One disconcerting layer of the text remains. Tragic, comedic or satirical, the play is clearly a warning of the enduring and resilient forces of anti-Semitism in Austria. As is the hallmark of Bernhard's work, his characters in Heldenplatz are, once more, unpleasant and obnoxious. They are also, to a certain extent, tragic in their hopelessness, caught in a vicious circle of fear and despondency. But – as opposed to other Bernhard texts – these characters are Jewish and sadly incapable of defining themselves in their Jewishness by any other means than hateful response to victimization. They become entrapped by, assimilate and recycle the very language of intolerance, hatred and anti-Semitism they have learned to fear. As this language takes over, their Jewish identity is ultimately reduced to a cliché: the object of persecution.
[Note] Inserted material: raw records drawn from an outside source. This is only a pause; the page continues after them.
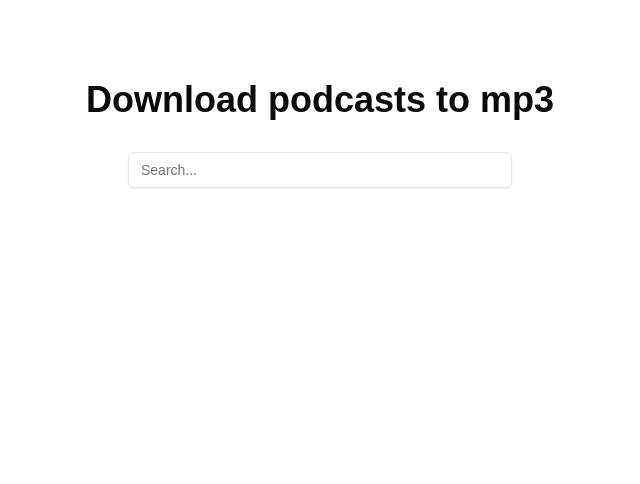
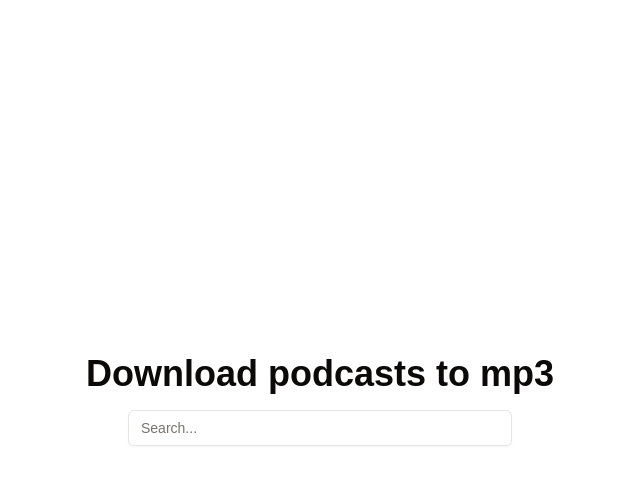
Before and after one commit to utlandingur/podcast-downloader, a Next.js app: page / in a window 1280 px wide. Shown: the top 484 px of the page, without its empty margins (320-960 px from the left). Built offline with nearby package versions, Linux system fonts and the light colour scheme.

Commit message:
fix focus on escape

```diff
--- a/src/app/page.tsx
+++ b/src/app/page.tsx
@@ -2,18 +2,23 @@ import { PodcastSearchBar } from "@/components/podcastSearchBar";
 
 import { geistSans, geistMono } from "./fonts";
 import { Suspense } from "react";
+import { cn } from "@/lib/utils";
 
 export default async function Home() {
   return (
-    <div className="items-center justify-items-center min-h-screen p-8 pb-20 gap-16 sm:p-20">
-      <main
-        className={`flex flex-col gap-8 justify-center items-center sm:items-start ${geistSans.variable} ${geistMono.variable} antialiased`}
+    <main
+      className={`flex flex-col gap-8 ${geistSans.variable} ${geistMono.variable} antialiased w-dvw h-dvh`}
+    >
+      <div
+        className={cn(
+          "flex flex-col h-full w-full gap-4 items-center justify-start sm:justify-center p-8 sm:p-0"
+        )}
       >
-        <h1>Download podcasts to mp3</h1>
+        <h1 className={cn("text-center")}>Download podcasts to mp3</h1>
         <Suspense fallback={<div>Loading...</div>}>
           <PodcastSearchBar />
         </Suspense>
-      </main>
-    </div>
+      </div>
+    </main>
   );
 }
--- a/src/components/SearchBar.tsx
+++ b/src/components/SearchBar.tsx
@@ -1,5 +1,5 @@
 "use client";
-import { use, useCallback, useEffect, useRef, useState } from "react";
+import { useCallback, useEffect, useRef, useState } from "react";
 import { SearchInput as UI } from "./ui/searchInput";
 import { useQuery } from "@tanstack/react-query";
 import { SearchResult, SearchResults } from "./ui/searchResults";
@@ -18,7 +18,6 @@ const WIDTH = "w-72 sm:w-96";
 export const SearchBar = ({ enabled = true, searchQuery }: SearchBarProps) => {
   const [searchTerm, setSearchTerm] = useState<string>("");
   const [showPopover, setShowPopover] = useState<boolean>(false);
-  const [resultsInFocus, setResultsInFocus] = useState<boolean>(false);
   const inputRef = useRef<HTMLInputElement>(null);
   const resultsRef = useRef<HTMLDivElement>(null);
 
@@ -34,6 +33,10 @@ export const SearchBar = ({ enabled = true, searchQuery }: SearchBarProps) => {
 
   const handleEscape = (event: KeyboardEvent) => {
     if (event.key === "Escape") {
+      if (resultsRef.current?.contains(document.activeElement)) {
+        console.log("resultsRef.current", resultsRef.current);
+        inputRef?.current?.focus();
+      }
       setShowPopover(false);
     }
   };
```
Thus they essentially re-affirm the “otherness” historically ascribed to them by the pernicious discourse of anti-Semitism. Surprisingly, studies on the play's reception have yet to focus on this aspect and on the inherent contradictory communicative strategies of the text. These could even – as Robert's tirade does when it adopts the voice of the “Jew haters” – turn against themselves and inadvertantly lend the play a subtle anti-Semitic flavor counteracting its intent. Only time and ongoing performance practice will tell.
Knapp, Gerhard P.. "Heldenplatz". The Literary Encyclopedia. First published 20 May 2004
[http://www.litencyc.com/php/sworks.php?rec=true&UID=13085, accessed 25 June 2017.]